The United States Census Bureau released preliminary data from the 2020 Census on Monday, showing the U.S. resident population at 331,449,281 as of April 1, 2020.
The report, titled “A Preliminary Analysis of U.S. and State-Level Results From the 2020 Census,” shifted the balance of power for the U.S. House of Representatives, with states like New York and California losing one congressional seat and Texas and Florida gaining two.
“We feel very confident that we did a good job in collecting data despite the COVID-19 outbreak,” Albert E. Fontenot Jr., associate director for Decennial Census Programs, said during a virtual press conference on Monday.
The first batch of data shows that the South and West regions of the country grew the fastest over the last decade, while the Midwest and Northeast regions showed the slowest growth. Illinois, Mississippi, and West Virginia all saw their populations decrease since 2010.
Last week, the Census Bureau announced the addition of Louisiana, Ohio, Maine, and Connecticut to the Post-Secondary Employment Outcomes (PSEO). PSEO is experimental state data developed by census researchers that showcases earnings and employment outcomes for college and university graduates by degree level, degree major, and post-secondary institution, according to the Census Bureau’s website.

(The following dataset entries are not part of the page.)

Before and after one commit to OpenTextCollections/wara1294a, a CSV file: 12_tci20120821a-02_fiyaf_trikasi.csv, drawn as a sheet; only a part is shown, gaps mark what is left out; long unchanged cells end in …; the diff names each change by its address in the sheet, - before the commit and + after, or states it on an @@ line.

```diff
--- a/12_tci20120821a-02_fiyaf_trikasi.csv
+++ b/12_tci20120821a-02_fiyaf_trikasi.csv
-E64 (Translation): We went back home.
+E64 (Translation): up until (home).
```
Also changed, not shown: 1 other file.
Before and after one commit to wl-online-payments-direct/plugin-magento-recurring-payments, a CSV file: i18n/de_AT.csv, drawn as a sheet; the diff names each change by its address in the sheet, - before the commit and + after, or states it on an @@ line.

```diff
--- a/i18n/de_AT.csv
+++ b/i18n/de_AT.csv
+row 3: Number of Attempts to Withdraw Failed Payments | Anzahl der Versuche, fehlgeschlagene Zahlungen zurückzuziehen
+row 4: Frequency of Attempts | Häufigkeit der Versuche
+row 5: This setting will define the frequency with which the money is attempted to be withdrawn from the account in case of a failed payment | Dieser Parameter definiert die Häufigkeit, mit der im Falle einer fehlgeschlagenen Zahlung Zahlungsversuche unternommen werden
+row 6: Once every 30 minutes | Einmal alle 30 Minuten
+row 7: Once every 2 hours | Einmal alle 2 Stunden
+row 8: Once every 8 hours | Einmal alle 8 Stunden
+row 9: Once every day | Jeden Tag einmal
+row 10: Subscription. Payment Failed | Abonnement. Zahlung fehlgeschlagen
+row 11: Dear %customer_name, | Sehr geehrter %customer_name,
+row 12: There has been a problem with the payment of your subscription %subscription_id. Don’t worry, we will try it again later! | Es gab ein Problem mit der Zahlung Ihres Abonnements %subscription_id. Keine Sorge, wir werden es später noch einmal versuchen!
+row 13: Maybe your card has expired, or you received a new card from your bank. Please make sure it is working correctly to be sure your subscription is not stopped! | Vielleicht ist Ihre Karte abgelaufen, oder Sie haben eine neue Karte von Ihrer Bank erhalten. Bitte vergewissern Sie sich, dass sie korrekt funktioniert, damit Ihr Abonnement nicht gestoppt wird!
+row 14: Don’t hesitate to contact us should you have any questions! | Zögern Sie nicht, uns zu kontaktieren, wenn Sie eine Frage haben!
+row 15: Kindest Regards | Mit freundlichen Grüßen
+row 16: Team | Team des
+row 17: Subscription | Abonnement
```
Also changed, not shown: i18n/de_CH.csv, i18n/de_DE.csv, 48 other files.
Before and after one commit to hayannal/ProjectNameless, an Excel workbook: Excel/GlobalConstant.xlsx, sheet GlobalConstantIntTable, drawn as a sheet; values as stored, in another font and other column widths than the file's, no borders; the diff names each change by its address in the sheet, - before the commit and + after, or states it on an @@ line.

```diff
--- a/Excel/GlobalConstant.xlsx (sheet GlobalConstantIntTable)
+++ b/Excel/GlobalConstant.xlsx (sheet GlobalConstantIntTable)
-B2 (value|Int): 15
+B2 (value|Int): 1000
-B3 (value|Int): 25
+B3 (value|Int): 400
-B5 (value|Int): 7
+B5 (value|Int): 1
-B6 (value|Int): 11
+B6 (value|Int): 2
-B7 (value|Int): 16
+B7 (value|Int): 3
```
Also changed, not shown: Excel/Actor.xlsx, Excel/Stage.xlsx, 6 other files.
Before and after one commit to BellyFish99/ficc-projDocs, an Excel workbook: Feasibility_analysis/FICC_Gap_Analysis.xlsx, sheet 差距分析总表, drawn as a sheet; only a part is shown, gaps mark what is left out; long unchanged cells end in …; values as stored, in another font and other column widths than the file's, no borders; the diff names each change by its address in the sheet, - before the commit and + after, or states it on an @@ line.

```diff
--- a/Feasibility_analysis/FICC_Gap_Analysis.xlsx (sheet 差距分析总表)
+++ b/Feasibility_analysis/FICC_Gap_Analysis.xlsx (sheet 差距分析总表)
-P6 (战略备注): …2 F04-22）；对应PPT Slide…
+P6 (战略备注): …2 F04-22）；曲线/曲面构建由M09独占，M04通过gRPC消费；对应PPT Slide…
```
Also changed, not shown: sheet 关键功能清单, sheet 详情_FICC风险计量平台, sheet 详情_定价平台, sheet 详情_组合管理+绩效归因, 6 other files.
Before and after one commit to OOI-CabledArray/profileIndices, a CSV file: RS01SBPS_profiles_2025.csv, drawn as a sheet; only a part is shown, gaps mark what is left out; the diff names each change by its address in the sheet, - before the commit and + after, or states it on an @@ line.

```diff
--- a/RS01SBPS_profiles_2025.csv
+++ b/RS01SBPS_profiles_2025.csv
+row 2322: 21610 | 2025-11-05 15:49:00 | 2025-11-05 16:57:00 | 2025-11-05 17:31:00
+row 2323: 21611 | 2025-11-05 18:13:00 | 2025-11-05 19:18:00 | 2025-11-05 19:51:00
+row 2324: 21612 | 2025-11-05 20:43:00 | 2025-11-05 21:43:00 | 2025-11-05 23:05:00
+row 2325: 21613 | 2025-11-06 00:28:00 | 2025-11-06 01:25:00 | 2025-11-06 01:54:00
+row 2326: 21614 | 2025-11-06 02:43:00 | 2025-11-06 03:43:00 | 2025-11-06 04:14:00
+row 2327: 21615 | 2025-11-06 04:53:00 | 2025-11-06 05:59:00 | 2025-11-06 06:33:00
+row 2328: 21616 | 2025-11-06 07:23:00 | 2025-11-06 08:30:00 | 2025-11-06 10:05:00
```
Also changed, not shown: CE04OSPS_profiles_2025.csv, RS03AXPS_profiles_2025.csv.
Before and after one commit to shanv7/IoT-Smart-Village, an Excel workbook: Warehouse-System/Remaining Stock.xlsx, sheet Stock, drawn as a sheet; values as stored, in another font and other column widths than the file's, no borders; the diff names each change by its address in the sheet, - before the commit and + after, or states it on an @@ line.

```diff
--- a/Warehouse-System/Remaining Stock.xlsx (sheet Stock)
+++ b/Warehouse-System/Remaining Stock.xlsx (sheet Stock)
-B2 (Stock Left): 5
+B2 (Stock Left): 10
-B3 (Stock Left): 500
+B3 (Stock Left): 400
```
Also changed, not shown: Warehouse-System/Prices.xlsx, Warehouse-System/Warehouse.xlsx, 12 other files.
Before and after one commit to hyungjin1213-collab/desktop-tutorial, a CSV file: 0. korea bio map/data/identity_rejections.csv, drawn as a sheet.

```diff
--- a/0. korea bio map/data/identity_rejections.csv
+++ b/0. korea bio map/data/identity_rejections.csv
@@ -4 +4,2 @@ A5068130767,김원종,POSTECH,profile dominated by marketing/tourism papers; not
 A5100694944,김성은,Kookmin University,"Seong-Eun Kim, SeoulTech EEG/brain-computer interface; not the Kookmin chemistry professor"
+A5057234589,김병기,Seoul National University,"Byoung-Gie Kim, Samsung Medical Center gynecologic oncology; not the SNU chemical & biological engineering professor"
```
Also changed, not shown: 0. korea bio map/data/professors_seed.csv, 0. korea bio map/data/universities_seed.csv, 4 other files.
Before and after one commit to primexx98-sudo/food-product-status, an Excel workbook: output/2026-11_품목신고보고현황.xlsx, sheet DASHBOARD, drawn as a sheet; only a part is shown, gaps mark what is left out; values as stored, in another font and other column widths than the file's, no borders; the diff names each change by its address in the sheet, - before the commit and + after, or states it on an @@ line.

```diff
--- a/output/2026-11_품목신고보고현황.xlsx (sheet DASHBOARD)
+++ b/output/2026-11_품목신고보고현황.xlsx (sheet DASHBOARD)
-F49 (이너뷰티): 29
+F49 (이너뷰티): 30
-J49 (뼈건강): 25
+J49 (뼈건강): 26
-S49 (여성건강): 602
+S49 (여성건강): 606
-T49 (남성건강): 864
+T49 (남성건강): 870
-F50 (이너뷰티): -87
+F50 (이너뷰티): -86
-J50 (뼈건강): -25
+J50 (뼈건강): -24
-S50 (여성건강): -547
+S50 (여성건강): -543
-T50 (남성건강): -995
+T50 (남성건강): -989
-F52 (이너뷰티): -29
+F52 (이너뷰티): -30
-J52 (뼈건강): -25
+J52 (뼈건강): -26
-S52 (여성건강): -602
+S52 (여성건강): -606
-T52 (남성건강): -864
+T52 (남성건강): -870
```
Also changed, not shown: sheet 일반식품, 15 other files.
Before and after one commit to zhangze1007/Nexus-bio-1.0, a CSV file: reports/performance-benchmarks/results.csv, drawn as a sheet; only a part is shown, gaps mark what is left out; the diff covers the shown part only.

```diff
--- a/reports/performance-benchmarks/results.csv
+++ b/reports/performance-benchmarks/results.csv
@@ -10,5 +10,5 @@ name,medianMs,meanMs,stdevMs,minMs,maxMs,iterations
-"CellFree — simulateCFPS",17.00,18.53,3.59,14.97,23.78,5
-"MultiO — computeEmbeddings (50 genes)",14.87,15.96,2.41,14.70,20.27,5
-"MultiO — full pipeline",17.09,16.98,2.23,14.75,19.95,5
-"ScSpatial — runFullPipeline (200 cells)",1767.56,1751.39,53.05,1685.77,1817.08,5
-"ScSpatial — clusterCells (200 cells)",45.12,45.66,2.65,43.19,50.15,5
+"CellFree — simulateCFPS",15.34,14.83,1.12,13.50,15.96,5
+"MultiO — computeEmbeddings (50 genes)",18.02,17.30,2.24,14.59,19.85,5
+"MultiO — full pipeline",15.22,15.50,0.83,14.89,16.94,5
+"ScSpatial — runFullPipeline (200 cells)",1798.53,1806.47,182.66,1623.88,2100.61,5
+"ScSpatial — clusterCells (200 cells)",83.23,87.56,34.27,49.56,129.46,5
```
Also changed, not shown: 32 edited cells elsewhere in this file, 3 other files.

The four new states will add more than 330 higher education institutions into the PSEO collection, including four historically Black colleges and universities: Grambling State University, Southern University and A&M College, Southern University at New Orleans, and Southern University at Shreveport.
The new data will help enhance the PSEO’s sub-baccalaureate degrees and certificates and boost geographic diversity, the Census Bureau states. The Bureau will expand the database to include more institutions in the coming months.
The PSEO is made possible through data-sharing partnerships between universities, state government agencies, and the Census Bureau.